• _WHAT THE TASK ASKS_:
Find every line in the records below that holds the word "Stack", and copy it out.

*** EXTRACTED MATERIAL

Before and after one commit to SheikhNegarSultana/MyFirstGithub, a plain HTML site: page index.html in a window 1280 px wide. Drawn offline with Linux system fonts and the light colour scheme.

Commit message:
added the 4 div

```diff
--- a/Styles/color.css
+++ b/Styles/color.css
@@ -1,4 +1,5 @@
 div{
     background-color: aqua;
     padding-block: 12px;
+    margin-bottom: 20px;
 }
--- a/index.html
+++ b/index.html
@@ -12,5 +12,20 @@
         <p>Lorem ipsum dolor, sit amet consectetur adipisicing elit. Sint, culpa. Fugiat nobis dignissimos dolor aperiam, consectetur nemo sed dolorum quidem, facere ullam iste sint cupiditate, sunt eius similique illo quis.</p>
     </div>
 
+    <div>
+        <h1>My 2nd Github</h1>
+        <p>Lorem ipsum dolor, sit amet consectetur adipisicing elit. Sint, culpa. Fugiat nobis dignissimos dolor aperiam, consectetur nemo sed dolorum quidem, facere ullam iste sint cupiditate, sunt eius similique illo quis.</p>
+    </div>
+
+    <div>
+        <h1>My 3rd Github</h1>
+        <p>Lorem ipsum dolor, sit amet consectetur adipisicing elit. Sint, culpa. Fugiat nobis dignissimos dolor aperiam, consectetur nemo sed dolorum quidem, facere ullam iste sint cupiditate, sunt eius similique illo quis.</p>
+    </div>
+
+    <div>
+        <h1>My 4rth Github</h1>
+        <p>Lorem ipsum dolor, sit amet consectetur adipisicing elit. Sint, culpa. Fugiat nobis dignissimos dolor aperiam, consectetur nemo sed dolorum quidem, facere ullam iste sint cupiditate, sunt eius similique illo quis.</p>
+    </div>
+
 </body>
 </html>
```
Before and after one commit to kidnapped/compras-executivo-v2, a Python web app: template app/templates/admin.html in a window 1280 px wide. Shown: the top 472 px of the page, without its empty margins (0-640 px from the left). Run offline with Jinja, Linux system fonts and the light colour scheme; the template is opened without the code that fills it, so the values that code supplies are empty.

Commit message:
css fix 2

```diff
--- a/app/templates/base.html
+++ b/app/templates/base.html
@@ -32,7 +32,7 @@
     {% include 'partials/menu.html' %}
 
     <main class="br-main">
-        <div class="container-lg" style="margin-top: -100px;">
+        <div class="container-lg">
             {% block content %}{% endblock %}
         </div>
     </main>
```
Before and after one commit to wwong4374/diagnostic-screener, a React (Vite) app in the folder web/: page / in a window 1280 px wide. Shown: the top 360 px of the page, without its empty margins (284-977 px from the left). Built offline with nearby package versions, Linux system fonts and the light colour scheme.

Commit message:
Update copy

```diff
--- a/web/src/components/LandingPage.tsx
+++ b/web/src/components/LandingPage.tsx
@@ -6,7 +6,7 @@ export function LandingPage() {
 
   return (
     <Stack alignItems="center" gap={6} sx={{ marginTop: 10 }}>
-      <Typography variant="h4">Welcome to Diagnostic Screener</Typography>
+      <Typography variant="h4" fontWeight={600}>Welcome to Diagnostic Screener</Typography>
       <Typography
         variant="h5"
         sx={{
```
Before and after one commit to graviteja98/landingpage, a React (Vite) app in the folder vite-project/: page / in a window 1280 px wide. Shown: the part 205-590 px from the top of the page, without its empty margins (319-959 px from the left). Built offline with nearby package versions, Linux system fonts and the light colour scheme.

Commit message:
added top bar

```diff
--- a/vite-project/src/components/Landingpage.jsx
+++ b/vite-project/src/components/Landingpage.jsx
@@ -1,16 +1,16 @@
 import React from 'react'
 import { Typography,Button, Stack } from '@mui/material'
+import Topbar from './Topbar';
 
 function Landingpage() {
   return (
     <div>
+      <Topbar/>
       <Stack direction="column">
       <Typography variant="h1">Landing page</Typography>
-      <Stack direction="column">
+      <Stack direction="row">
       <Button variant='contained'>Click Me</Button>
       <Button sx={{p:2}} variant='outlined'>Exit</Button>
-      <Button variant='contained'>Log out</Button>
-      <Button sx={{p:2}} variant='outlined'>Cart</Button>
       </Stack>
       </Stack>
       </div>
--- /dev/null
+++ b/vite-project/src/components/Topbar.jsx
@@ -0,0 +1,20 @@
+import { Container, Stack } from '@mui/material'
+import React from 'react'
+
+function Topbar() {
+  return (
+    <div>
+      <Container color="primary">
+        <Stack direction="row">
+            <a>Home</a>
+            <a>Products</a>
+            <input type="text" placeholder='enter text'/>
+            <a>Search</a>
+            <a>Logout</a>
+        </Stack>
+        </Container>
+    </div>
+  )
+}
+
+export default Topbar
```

******

• _YOUR RESPONSE_:
     <Stack alignItems="center" gap={6} sx={{ marginTop: 10 }}>
 import { Typography,Button, Stack } from '@mui/material'
       <Stack direction="column">
-      <Stack direction="column">
+      <Stack direction="row">
       </Stack>
       </Stack>
+import { Container, Stack } from '@mui/material'
+        <Stack direction="row">
+        </Stack>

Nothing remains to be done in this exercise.